--- Extracted data Enclosed Below ---

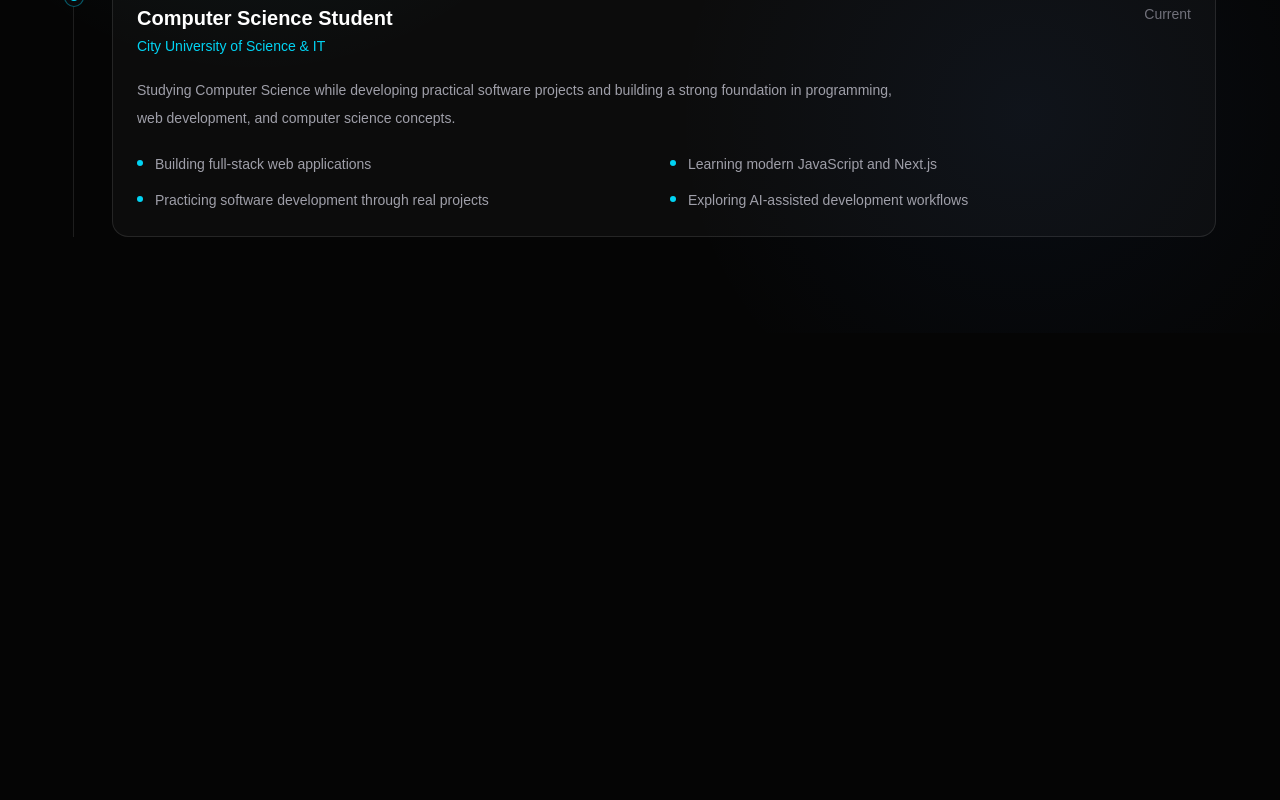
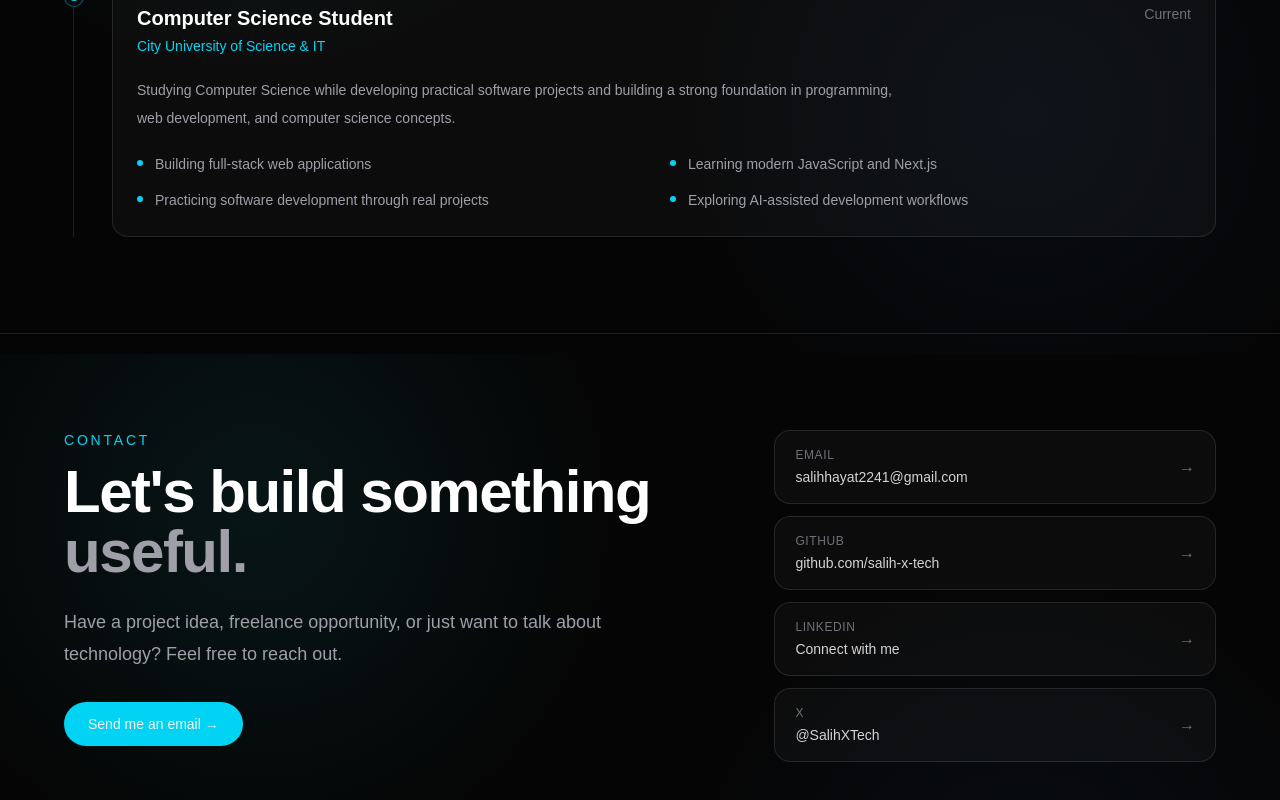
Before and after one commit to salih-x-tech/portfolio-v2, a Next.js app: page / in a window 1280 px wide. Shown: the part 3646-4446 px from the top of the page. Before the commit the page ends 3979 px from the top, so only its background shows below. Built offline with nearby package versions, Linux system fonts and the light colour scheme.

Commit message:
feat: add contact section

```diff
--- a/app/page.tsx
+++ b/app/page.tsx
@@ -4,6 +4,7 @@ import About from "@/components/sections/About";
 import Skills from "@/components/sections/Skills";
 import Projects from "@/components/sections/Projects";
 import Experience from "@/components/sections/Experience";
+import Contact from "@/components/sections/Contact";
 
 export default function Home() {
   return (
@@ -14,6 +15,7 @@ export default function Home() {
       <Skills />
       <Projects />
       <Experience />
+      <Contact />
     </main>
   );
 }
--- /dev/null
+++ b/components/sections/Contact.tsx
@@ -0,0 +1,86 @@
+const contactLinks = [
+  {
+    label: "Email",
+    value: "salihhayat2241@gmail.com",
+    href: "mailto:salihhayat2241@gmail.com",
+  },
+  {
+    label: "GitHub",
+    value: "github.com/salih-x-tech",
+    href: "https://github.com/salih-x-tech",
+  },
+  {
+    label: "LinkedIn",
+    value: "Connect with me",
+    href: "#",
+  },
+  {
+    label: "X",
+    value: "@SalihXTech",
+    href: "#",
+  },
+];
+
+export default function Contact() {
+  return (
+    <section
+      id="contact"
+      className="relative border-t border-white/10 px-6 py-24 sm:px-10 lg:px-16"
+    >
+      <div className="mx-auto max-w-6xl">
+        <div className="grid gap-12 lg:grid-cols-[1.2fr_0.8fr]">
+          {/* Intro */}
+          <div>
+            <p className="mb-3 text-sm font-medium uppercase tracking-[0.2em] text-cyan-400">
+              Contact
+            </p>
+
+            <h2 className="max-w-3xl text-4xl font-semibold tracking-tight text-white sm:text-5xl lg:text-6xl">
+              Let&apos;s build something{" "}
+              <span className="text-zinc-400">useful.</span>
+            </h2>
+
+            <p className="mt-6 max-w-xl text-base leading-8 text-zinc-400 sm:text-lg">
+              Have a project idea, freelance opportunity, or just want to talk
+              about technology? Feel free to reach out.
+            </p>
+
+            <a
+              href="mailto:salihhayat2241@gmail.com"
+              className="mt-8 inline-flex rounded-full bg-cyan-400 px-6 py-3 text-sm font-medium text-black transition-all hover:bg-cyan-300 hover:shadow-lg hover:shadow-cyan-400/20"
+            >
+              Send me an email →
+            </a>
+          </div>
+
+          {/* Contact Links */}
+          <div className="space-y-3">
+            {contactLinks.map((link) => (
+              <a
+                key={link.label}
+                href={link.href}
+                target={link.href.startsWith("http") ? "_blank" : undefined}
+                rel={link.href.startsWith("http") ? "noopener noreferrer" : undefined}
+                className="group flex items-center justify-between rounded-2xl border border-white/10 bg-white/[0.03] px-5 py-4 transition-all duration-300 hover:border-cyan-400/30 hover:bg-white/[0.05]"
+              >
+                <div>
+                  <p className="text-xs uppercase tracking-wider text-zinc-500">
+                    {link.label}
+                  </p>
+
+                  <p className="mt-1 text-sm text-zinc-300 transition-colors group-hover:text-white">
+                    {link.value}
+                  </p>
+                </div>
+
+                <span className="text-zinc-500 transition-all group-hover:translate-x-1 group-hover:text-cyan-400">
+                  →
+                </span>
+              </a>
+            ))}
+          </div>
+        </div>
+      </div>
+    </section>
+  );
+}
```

--- End of Enclosed Extracted data ---
--- Extracted data Enclosed Below ---

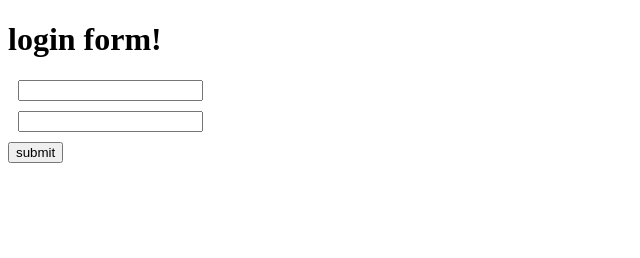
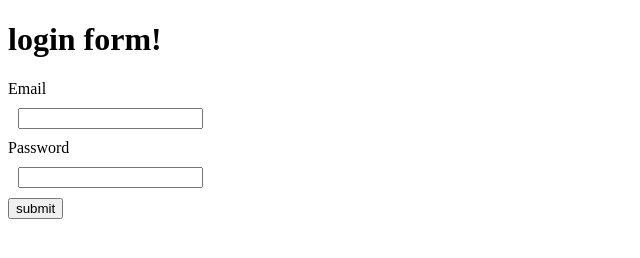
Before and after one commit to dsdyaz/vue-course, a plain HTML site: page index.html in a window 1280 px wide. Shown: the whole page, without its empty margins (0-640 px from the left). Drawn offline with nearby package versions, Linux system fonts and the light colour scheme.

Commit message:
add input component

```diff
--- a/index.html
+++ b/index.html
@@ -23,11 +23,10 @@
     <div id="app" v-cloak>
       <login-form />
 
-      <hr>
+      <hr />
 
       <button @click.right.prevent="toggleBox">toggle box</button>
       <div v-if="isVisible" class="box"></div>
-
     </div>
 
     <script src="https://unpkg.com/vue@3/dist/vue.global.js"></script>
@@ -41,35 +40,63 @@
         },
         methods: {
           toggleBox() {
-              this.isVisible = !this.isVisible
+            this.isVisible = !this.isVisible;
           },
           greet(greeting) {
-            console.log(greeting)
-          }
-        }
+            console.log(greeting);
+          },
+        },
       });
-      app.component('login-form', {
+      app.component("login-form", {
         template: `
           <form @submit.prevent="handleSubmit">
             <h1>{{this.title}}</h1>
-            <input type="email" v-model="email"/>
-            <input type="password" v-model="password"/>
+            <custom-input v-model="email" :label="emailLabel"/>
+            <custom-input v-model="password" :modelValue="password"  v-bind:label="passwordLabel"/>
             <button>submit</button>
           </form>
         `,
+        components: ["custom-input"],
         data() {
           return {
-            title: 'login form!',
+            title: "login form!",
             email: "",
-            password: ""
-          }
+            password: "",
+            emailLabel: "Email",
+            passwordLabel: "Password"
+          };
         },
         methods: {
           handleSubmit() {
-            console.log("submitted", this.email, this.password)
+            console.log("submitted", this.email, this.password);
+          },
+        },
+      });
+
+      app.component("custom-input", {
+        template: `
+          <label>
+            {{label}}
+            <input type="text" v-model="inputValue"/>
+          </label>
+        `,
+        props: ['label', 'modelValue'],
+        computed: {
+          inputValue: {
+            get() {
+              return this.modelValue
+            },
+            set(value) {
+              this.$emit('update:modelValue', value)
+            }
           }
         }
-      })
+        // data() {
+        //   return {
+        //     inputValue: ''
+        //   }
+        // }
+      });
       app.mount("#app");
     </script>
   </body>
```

--- End of Enclosed Extracted data ---

→ **What the exercise asks**
Checking each line above, count the ones that hold the word "custom" and state the total alone.

→ **Task response**
4